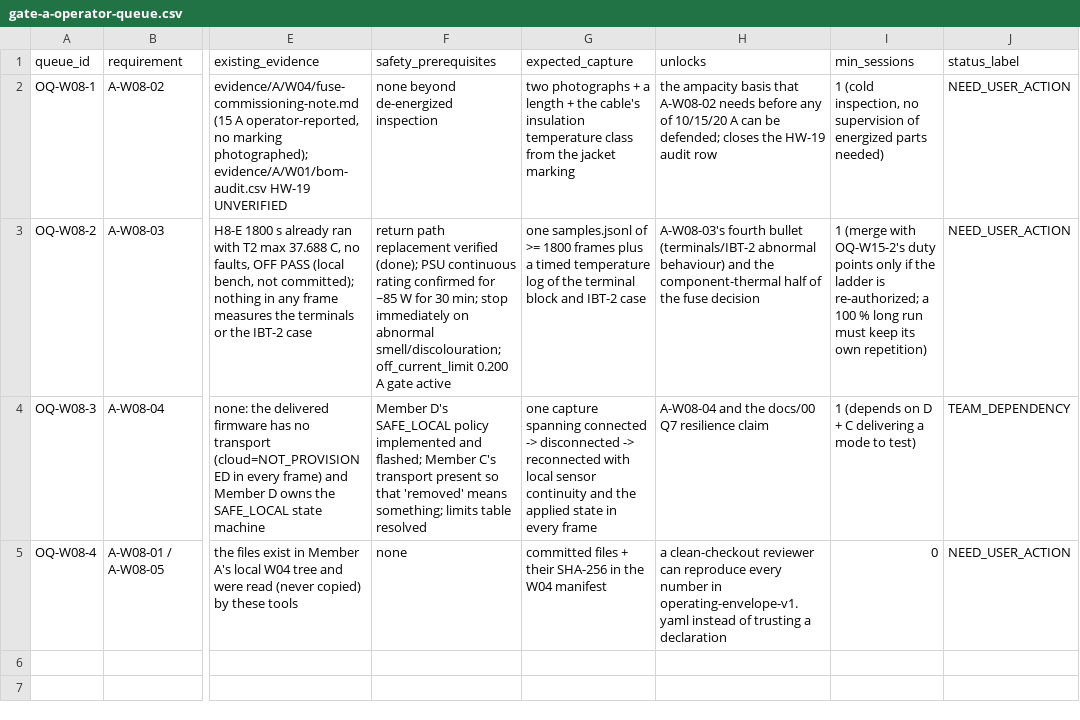
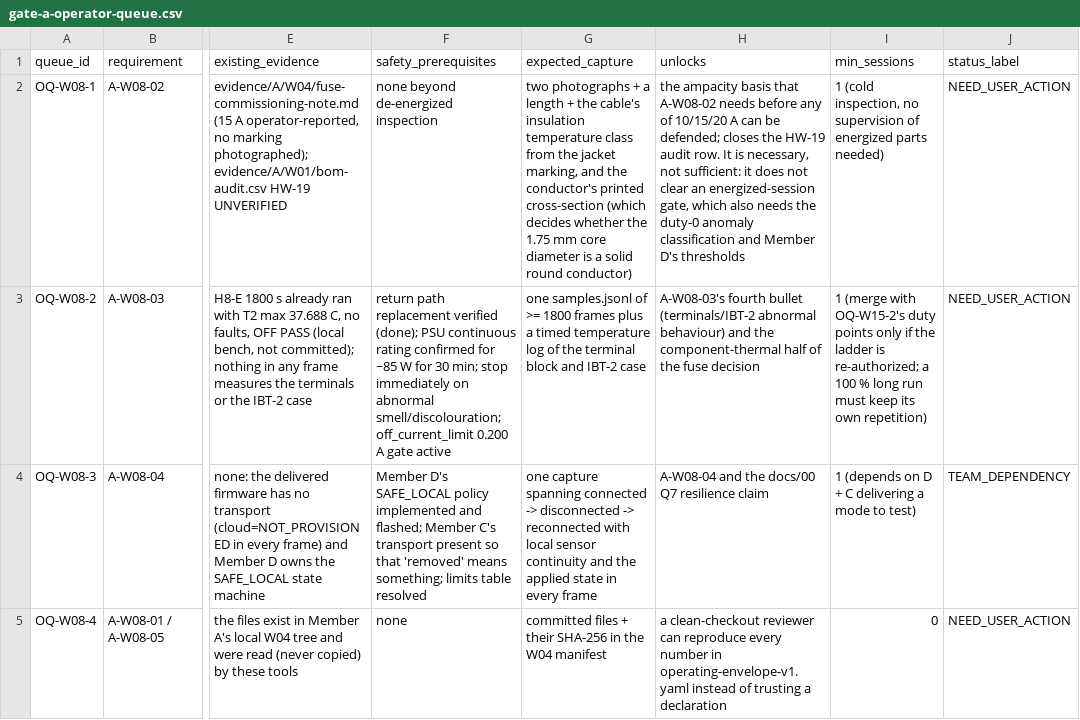
Before and after one commit to minhqng/predictive-cold-chain-aiot, a CSV file: evidence/A/W08/gate-a-operator-queue.csv, drawn as a sheet; only a part is shown, gaps mark what is left out; the diff names each change by its address in the sheet, - before the commit and + after, or states it on an @@ line.

Commit message:
fix(power): name the 22.4 safety candidate, surface skipped byte-checks, fix the conductor unit
CONTROL_ELECTRICAL_ANOMALY lived only in code comments while Gate-A declared no unresolved high-current anomaly: MET. The token is now in the generated report and required by validate_w15, the wording stops pre-deciding a safety classification, and the suspect frame carries its full decay 7.15 -> 0.56 -> 0.02 -> 0.0 A to zero at device_ms 829894. validate_w08 no longer exits 0 while silently skipping 18 bench byte checks; a pinned __pycache__ now fails; the A3 caveat column is delivered. The conductor is a 1.75 mm copper-core diameter (~2.405 mm2 if round and solid), not 1.75 mm2, and nothing is legible on the installed fuse body, so a catalogue entry is not evidence about installed hardware.

Refs: A-W08-02, A-W08-04

```diff
--- a/evidence/A/W08/gate-a-operator-queue.csv
+++ b/evidence/A/W08/gate-a-operator-queue.csv
-G2 (expected_capture): …the jacket marking
+G2 (expected_capture): …the jacket marking, and the conductor's printed cross-section (which decides whether the 1.75 mm core diameter is a solid round conductor)
-H2 (unlocks): …HW-19 audit row
+H2 (unlocks): …HW-19 audit row. It is necessary, not sufficient: it does not clear an energized-session gate, which also needs the duty-0 anomaly classification and Member D's thresholds
```
Also changed, not shown: 15 other files.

::::::::

*PROBLEM REQUIREMENTS*
Extract all the entries word for word; omit any pictures.

*RESPONSE AREA*
Before and after one commit to minhqng/predictive-cold-chain-aiot, a CSV file: evidence/A/W08/gate-a-operator-queue.csv, drawn as a sheet; only a part is shown, gaps mark what is left out; the diff names each change by its address in the sheet, - before the commit and + after, or states it on an @@ line.

Commit message:
fix(power): name the 22.4 safety candidate, surface skipped byte-checks, fix the conductor unit
CONTROL_ELECTRICAL_ANOMALY lived only in code comments while Gate-A declared no unresolved high-current anomaly: MET. The token is now in the generated report and required by validate_w15, the wording stops pre-deciding a safety classification, and the suspect frame carries its full decay 7.15 -> 0.56 -> 0.02 -> 0.0 A to zero at device_ms 829894. validate_w08 no longer exits 0 while silently skipping 18 bench byte checks; a pinned __pycache__ now fails; the A3 caveat column is delivered. The conductor is a 1.75 mm copper-core diameter (~2.405 mm2 if round and solid), not 1.75 mm2, and nothing is legible on the installed fuse body, so a catalogue entry is not evidence about installed hardware.

Refs: A-W08-02, A-W08-04

```diff
--- a/evidence/A/W08/gate-a-operator-queue.csv
+++ b/evidence/A/W08/gate-a-operator-queue.csv
-G2 (expected_capture): …the jacket marking
+G2 (expected_capture): …the jacket marking, and the conductor's printed cross-section (which decides whether the 1.75 mm core diameter is a solid round conductor)
-H2 (unlocks): …HW-19 audit row
+H2 (unlocks): …HW-19 audit row. It is necessary, not sufficient: it does not clear an energized-session gate, which also needs the duty-0 anomaly classification and Member D's thresholds
```
Also changed, not shown: 15 other files.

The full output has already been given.